first used them), of OO+Functional type inference (Martin Odersky et
al), of sound STM semantics and gradual typing (Jeremy Siek et al), was
also essential in coding the type system of Perl 6 as originally
Also notable was basic groundworks for 6.28.x such as Parsec
Transformers, Dynamic-linkable binaries and Data Parallelism (to name a
few) has gradually materialized as of early 2010, so folks who'd like to
tackle type systems now have a significantly easier
compilation-environment support than even a year before.
However, speaking for myself, though Haskell became sufficiently
attractive to implement compile-time type analysis for Perl 6, the
success of Moose and Pluggable Keywords in Perl 5.12.0 has convinced me
that we can also fruitfully implement such analysis directly in Perl 6,
or in Perl6-flavoured CPAN modules, which is a much more straightforward
way to amass a developer ecosystem than coding it in Haskell.
As lambdamoose demonstrated, real programmers can write Perl 6 and/or
Haskell in any language, particularly if that language is as
polymorphically existentially recursive as Perl 5. :-)
Nice summary. I'm constantly amazed at how much is routinely accomplished in the Parrot and Perl 6 world by a handful of volunteers. I think many of the folks who dismiss Perl 6 don't realize how many moving parts are involved: Parrot, NQP, Rakudo, and so on. Each of those is a significant project on its own, and each has made amazing progress during its lifetime. Perl 6 is more alive than they realize.
You just wrote your heart out!!! And it was convincing enough for us to know that some false starts took this project the way its going. As it turns out after years of learning I hope you are now going the right way today.
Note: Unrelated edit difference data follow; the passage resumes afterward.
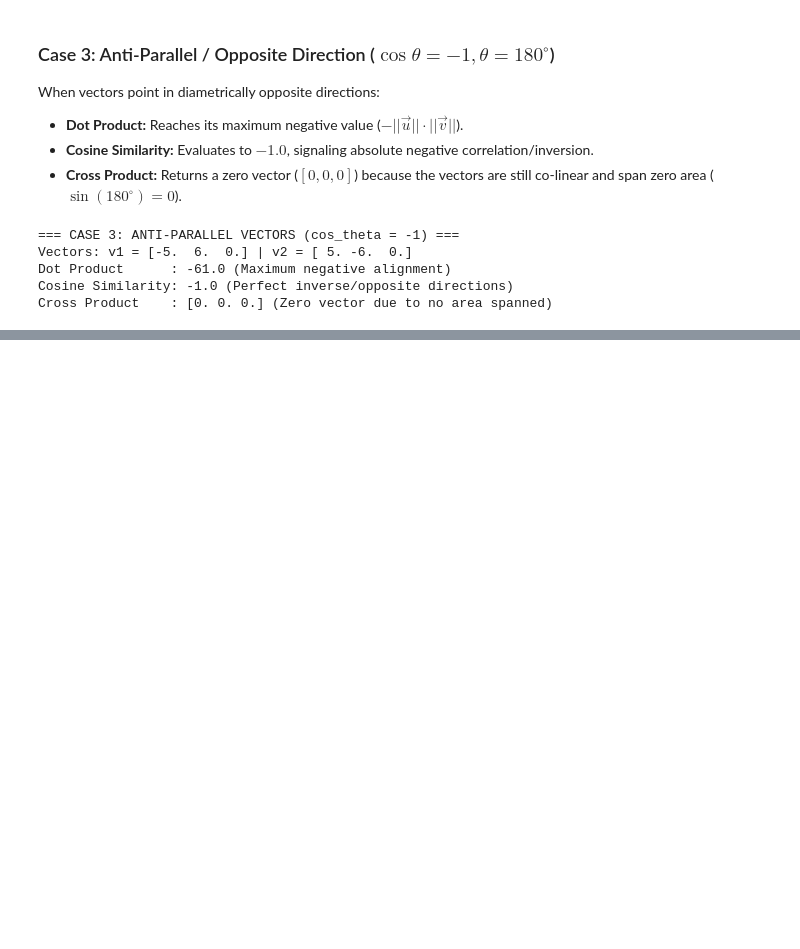
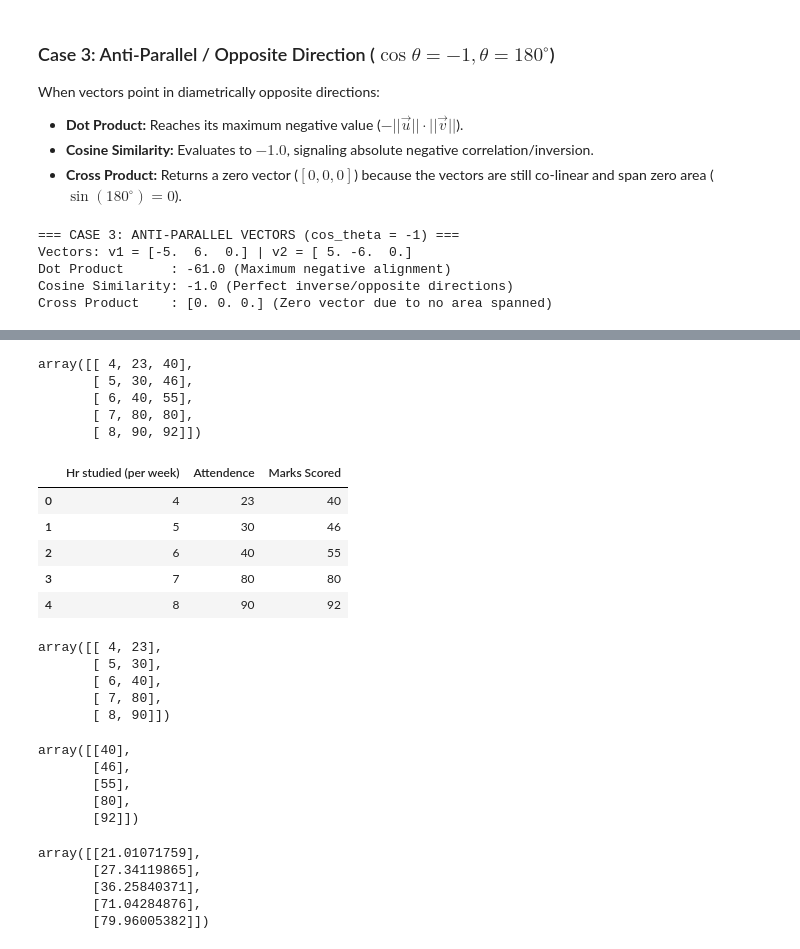
Before and after one commit to Himanshu7921/modern-ai-foundations, a Jupyter notebook: 02_data_engineering/notebooks/numpy.ipynb, the cells around one changed output, grey strips where cells are left out. Cells and saved outputs as stored; diff of their text form; code cells hidden in the pictures; blank space fills up the shorter version.

```diff
--- a/02_data_engineering/notebooks/numpy.ipynb
+++ b/02_data_engineering/notebooks/numpy.ipynb
@@ -674,0 +811,24 @@ Cross Product    : [0. 0. 0.] (Zero vector due to no area spanned)
+# %%
+## use of Matrix multiplication in ML
+import pandas as pd
+
+x = np.array([[4, 23, 40], [5, 30, 46], [6, 40, 55], [7, 80, 80], [8, 90, 92]])
+df = pd.DataFrame(x)
+df.rename(columns={0: 'Hr studied (per week)', 1:"Attendence", 2: 'Marks Scored'}, inplace = True)
+# %%
+x
+# %% [output]
+array([[ 4, 23, 40],
+       [ 5, 30, 46],
+       [ 6, 40, 55],
+       [ 7, 80, 80],
+       [ 8, 90, 92]])
+# %%
+df
+# %% [output]
+|  | Hr studied (per week) | Attendence | Marks Scored |
+| 0 | 4 | 23 | 40 |
+| 1 | 5 | 30 | 46 |
+| 2 | 6 | 40 | 55 |
+| 3 | 7 | 80 | 80 |
+| 4 | 8 | 90 | 92 |
@@ -674,0 +838,16 @@ Cross Product    : [0. 0. 0.] (Zero vector due to no area spanned)
+# %%
+inputs
+# %% [output]
+array([[ 4, 23],
+       [ 5, 30],
+       [ 6, 40],
+       [ 7, 80],
+       [ 8, 90]])
+# %%
+targets
+# %% [output]
+array([[40],
+       [46],
+       [55],
+       [80],
+       [92]])
@@ -674,0 +856,9 @@ Cross Product    : [0. 0. 0.] (Zero vector due to no area spanned)
+# %%
+predictions = inputs @ weights
+predictions
+# %% [output]
+array([[21.01071759],
+       [27.34119865],
+       [36.25840371],
+       [71.04284876],
+       [79.96005382]])
```
Also changed, not shown: parts of 27 cells of this notebook, 1 other file.
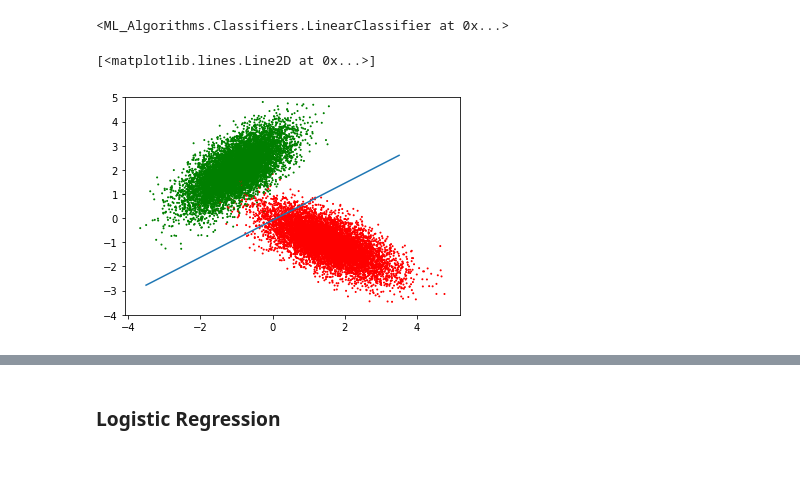
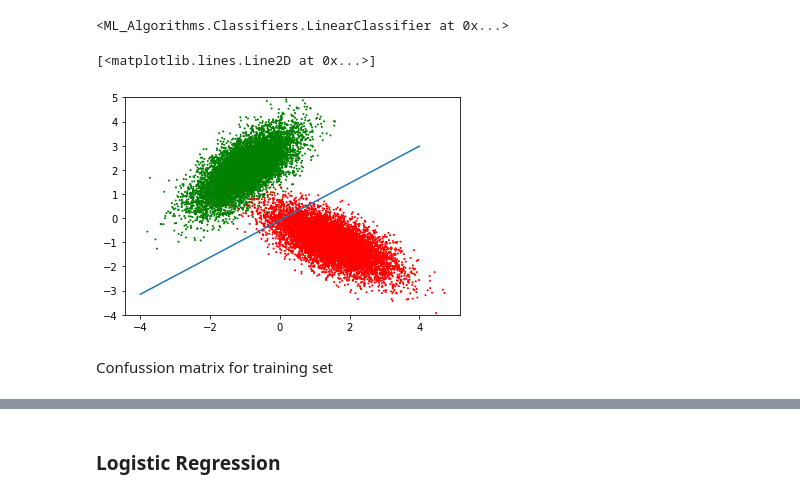
Before and after one commit to joseluisvaz/machine_learning_itesm, a Jupyter notebook: Machine Learning - Homework 3.ipynb, the cells around one changed output, grey strips where cells are left out. Cells and saved outputs as stored; diff of their text form; code cells hidden in the pictures; blank space fills up the shorter version.

```diff
--- a/Machine Learning - Homework 3.ipynb
+++ b/Machine Learning - Homework 3.ipynb
@@ -160,12 +176,13 @@ clf.fit(X, Y, solver="gradient",step_size= 0.0001, tresh = 0.00001, max_iter = 1
 steps: 100
 <ML_Algorithms.Classifiers.LinearClassifier at 0x...>
 # %%
-x = np.linspace(-3.5,3.5,100)
+x = np.linspace(-4,4,100)
 y =  -1/clf.coef[2] * (clf.coef[0] + clf.coef[1]* x)
+fig = plt.figure(figsize=(6, 4))
 plt.scatter(X_train[:,0], X_train[:,1], c=label_train,
                  cmap=matplotlib.colors.ListedColormap(colors), s = 1)
 plt.ylim((-4,5))
 plt.plot(x,y)
 # %% [output]
 [<matplotlib.lines.Line2D at 0x...>]
-[figure, old version]
+[figure, new version]
@@ -171,0 +192,2 @@ plt.plot(x,y)
+# %% [markdown]
+Confussion matrix for training set
```
Also changed, not shown: parts of 19 cells of this notebook, 2 other files.
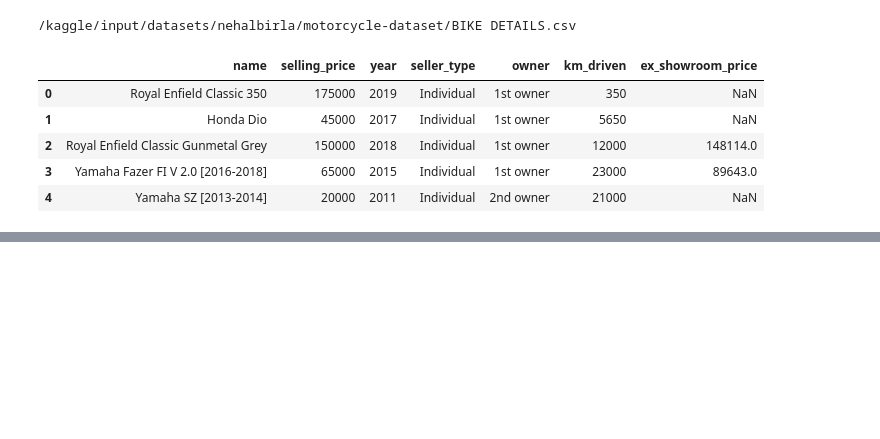
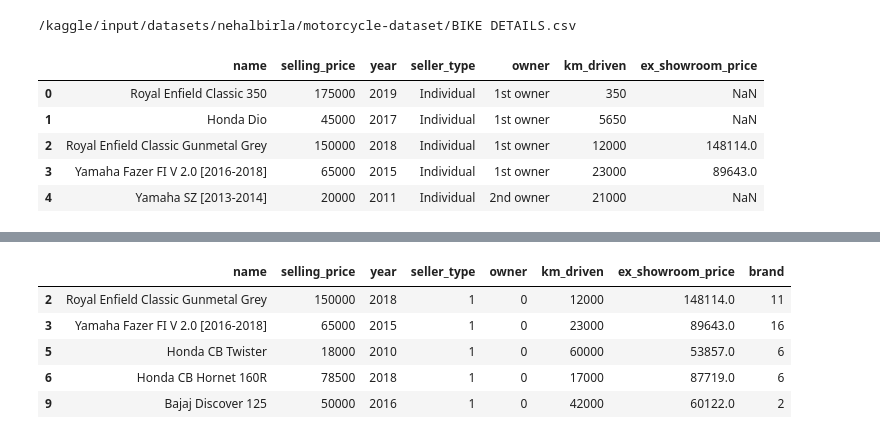
Before and after one commit to Abdullah-Ali518/Motorcycle-prediction-data-science-project, a Jupyter notebook: notebookc907cf97e4.ipynb, the cells around one changed output, grey strips where cells are left out. Cells and saved outputs as stored; diff of their text form; code cells hidden in the pictures; blank space fills up the shorter version.

```diff
--- a/notebookc907cf97e4.ipynb
+++ b/notebookc907cf97e4.ipynb
@@ -37,0 +84,4 @@ df.head()
+# %%
+df['seller_type']=le.fit_transform(df['seller_type'])
+# %%
+df['owner']=le.fit_transform(df['owner'])
@@ -37,0 +97,13 @@ df.head()
+# %%
+df['brand']=df['name'].str.split().str.get(0)
+# %%
+df['brand']=le.fit_transform(df['brand'])
+# %%
+df.head()
+# %% [output]
+|  | name | selling_price | year | seller_type | owner | km_driven | ex_showroom_price | brand |
+| 2 | Royal Enfield Classic Gunmetal Grey | 150000 | 2018 | 1 | 0 | 12000 | 148114.0 | 11 |
+| 3 | Yamaha Fazer FI V 2.0 [2016-2018] | 65000 | 2015 | 1 | 0 | 23000 | 89643.0 | 16 |
+| 5 | Honda CB Twister | 18000 | 2010 | 1 | 0 | 60000 | 53857.0 | 6 |
+| 6 | Honda CB Hornet 160R | 78500 | 2018 | 1 | 0 | 17000 | 87719.0 | 6 |
+| 9 | Bajaj Discover 125 | 50000 | 2016 | 1 | 0 | 42000 | 60122.0 | 2 |
```
Also changed, not shown: parts of 32 cells of this notebook.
And lets hope some years from now(1 or 2) we all will all live to see the day when Perl 6 crosses the finishing mark.
Python 3000 took eight and a half years from conception to its 3.0 release, and its changes were relatively minor
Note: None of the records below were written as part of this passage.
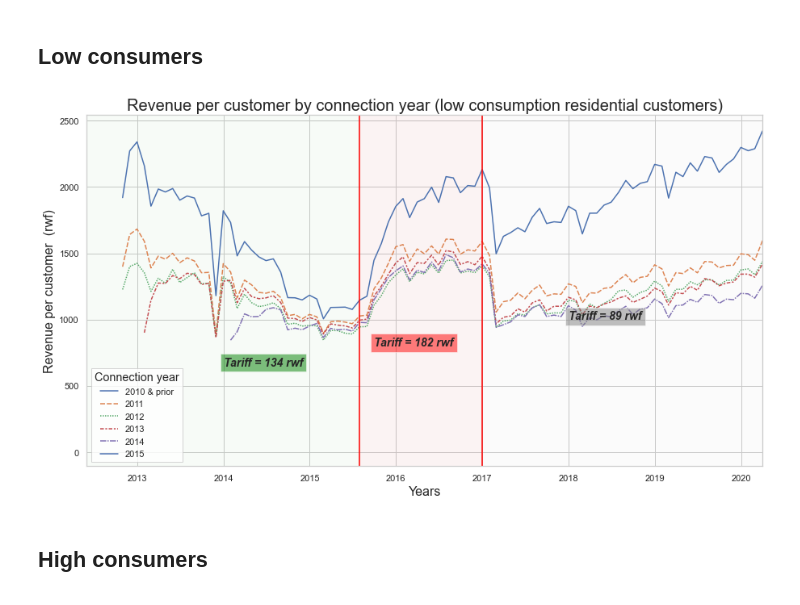
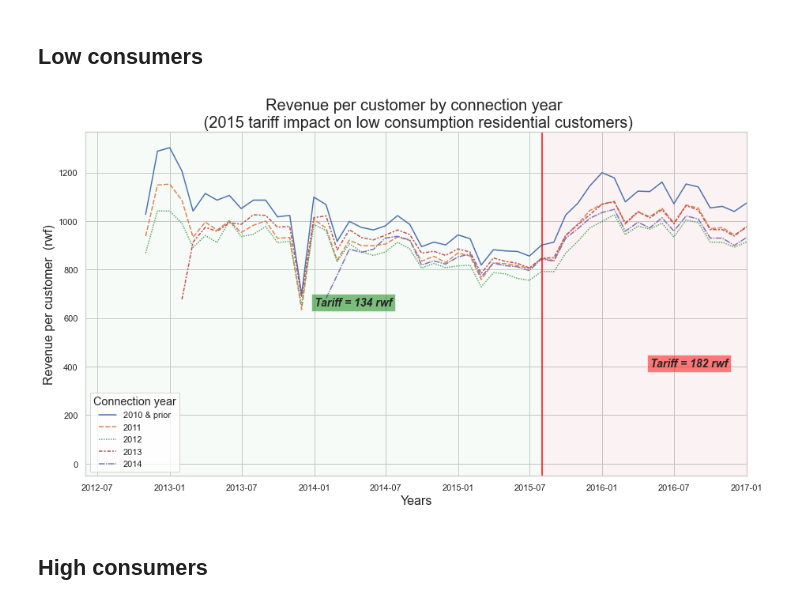
Before and after one commit to mugyenyij/reg_consumption, a Jupyter notebook: median_consumption_by_conn_year.ipynb, the cells around one changed output. Saved outputs shown, nothing was run; the diff lists cells and outputs as text; code cells hidden in the pictures.

```diff
--- a/median_consumption_by_conn_year.ipynb
+++ b/median_consumption_by_conn_year.ipynb
@@ -117,7 +138,7 @@ years_list = [2010, 2011, 2012,
 combined_low_df = pd.DataFrame()
 combined_low_cons_list = []
 year = 2010
-while year < tariff_date.year:
+while year < end_year:
     print(f"YEAR: {year}")
     if year == 2010:
         # filter installation years b4 and equal to 2010
@@ -206,7 +227,7 @@ while year < tariff_date.year:
         customers_per_conn_year.append(f"{year} : {cust_count} customers")
 
     year += 1
-#     break
+
 os.system('say "Your program has now finished"')
 # %% [output]
 YEAR: 2010
@@ -253,0 +264,8 @@ Wall time: 2.71 s
+# %%
+## high confidence set
+low_customer_true_list = all_low[all_low['percent_kwhs_below_15'
+                                        ]>=80].meter_serial_number_consumer_id.unique(
+).tolist()
+combined_low_df= combined_low_df[combined_low_df.meter_serial_number_consumer_id.isin(low_customer_true_list)]
+low_count = combined_low_df.meter_serial_number_consumer_id.nunique()
+print(f'{round(((low_high_conf_count-low_count)/low_high_conf_count)*100,0)}% drop in customers')
@@ -663,46 +837,63 @@ def millions(x, pos):
 
 
 formatter = FuncFormatter(millions)
 
 data_list = ['total_revenue','revenue_per_customer']
 data = data_list[1]
 city = None
+xlim = [datetime.date(2012, 6, 1),datetime.date(2016, 1, 1),datetime.date(2017, 1, 1), datetime.date(2020, 4, 1)]
+
+if tariff_date == tariff_date_1:
+    end_year1 = end_year
+elif tariff_date == tariff_date_2:
+    end_year1 = end_year+1
+
 
 sns.set(style = 'whitegrid',rc={'figure.figsize':(15,8)})
 if data == 'total_revenue':
     ax = sns.lineplot(data=total_rev_per_year_low)
     ax.yaxis.set_major_formatter(formatter)
     text_yposition = 12000000
     ax.set_ylabel('monthly revenues  (rwf)', fontsize=16)
     ax.set_title(f'Total monthly revenues by connection year (low consumption residential customers) {city}', fontsize=20)
 
 elif data == 'revenue_per_customer':
     ax = sns.lineplot(data=rev_per_customer_per_year_low)
     text_yposition = 1000
     ax.set_ylabel('Revenue per customer  (rwf)', fontsize=16)
-    ax.set_title(f'Revenue per customer by connection year (low consumption residential customers)', fontsize=20)
+    ax.set_title(f'Revenue per customer by connection year \n ({end_year1} tariff impact on low consumption residential customers)', fontsize=20)
 
 ax.set_xlabel('Years', fontsize=16)
-ax.set_xlim([datetime.date(2012, 6, 1), datetime.date(2020, 4, 1)])
 
-plt.legend(['2010 & prior', '2011','2012','2013','2014','2015'], # ,'2016','2017','2018','2019'
+plt.legend(rev_legend, # ,'2015','2016','2017','2018','2019'
           title="Connection year",fancybox=False, title_fontsize='large')
-plt.text(datetime.date(2014, 1, 1),650 ,'Tariff = 134 rwf', fontsize = 14, style='italic',
-        bbox = dict(facecolor = 'green', alpha = 0.5), fontweight='bold')
-plt.text(datetime.date(2015, 10, 1), 800,'Tariff = 182 rwf', fontsize = 14, style='italic',
+
+if tariff_date == tariff_date_1:
+    ax.set_xlim([xlim[0], xlim[2]])
+    plt.axvline(x = datetime.date(2015, 8, 1),
+        color ='red')
+    plt.text(datetime.date(2014, 1, 1),650 ,'Tariff = 134 rwf', fontsize = 14, style='italic',
+            bbox = dict(facecolor = 'green', alpha = 0.5), fontweight='bold')
+elif tariff_date == tariff_date_2:
+    ax.set_xlim([xlim[1], xlim[3]])
+    plt.axvline(x = datetime.date(2017, 1, 1),
+                color ='red')
+    plt.text(datetime.date(2018, 1, 1), 400,'Tariff = 89 rwf', fontsize = 14, style='italic',
+            bbox = dict(facecolor = 'gray', alpha = 0.5), fontweight='bold')
+
+
+
+plt.text(datetime.date(2016, 5, 1), 400,'Tariff = 182 rwf', fontsize = 14, style='italic',
         bbox = dict(facecolor = 'red', alpha = 0.5), fontweight='bold')
-plt.text(datetime.date(2018, 1, 1), text_yposition,'Tariff = 89 rwf', fontsize = 14, style='italic',
-        bbox = dict(facecolor = 'gray', alpha = 0.5), fontweight='bold')
 
-plt.axvline(x = datetime.date(2015, 8, 1),
-            color ='red')
-plt.axvline(x = datetime.date(2017, 1, 1),
-            color ='red')
+
+
+
 plt.axvspan(datetime.date(2015, 8, 1), datetime.date(2017, 1, 1), alpha=0.03, color='red')
 plt.axvspan(datetime.date(2012, 1, 1),datetime.date(2015, 8, 1), alpha=0.03, color='green')
 plt.axvspan(datetime.date(2015, 8, 1),datetime.date(2020, 4, 1), alpha=0.03, color='gray');
 # %% [output]
-[figure, old version]
+[figure, new version]
 # %% [markdown]
 ## High consumers
 # %%
```
Also changed, not shown: parts of 38 cells of this notebook.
In a google tech talk, Guido specifically mentions that he doesn't want Python 3000 to go the Perl 6 way and the Perl 5 people just don't give a damn about it anymore!! Well thats the reputation Perl 6 has in the Open source community, It has just become an example of what not to do!!
you have to get the grammar engine correct to have any hope of implementing it well. How you do that is an interesting question
Oh I'll tell you how you do that. It's very simple. You get people skilled for this exact task ! Those skills are acquired in universities(preferably good ones) where professors teach courses like "Formal Languages and Automata" or "Compiler theory". If you have a bunch of people who are open-source contributors but don't have the knowledge or haven't studied the right things, they cannot contribute properly or can do so, but inefficiently because they don't know what they're supposed to know in theory and they're already trying to put it in practice. Let's go over this again, They don't know it in theory and they're trying to put it in practice!
How does that sound to you ?
Most likely the people Perl6 needs as contributors are already hired on paid jobs by companies which develop compilers and related software.
If Perl6 attracts web developers instead of compiler people how is the compiler going to evolve ? It's probably going to evolve into a hack because most web developers out there don't even have a formal education much less knowledge about the courses mentioned.
If you can't get real compiler people to use Perl6 and help with it, the average open-source rookie won't be able to deal with this. He needs to know what he's doing. But instead you have a big dream(that Perl6 is) and people that are not necessarily skilled to make that dream reality.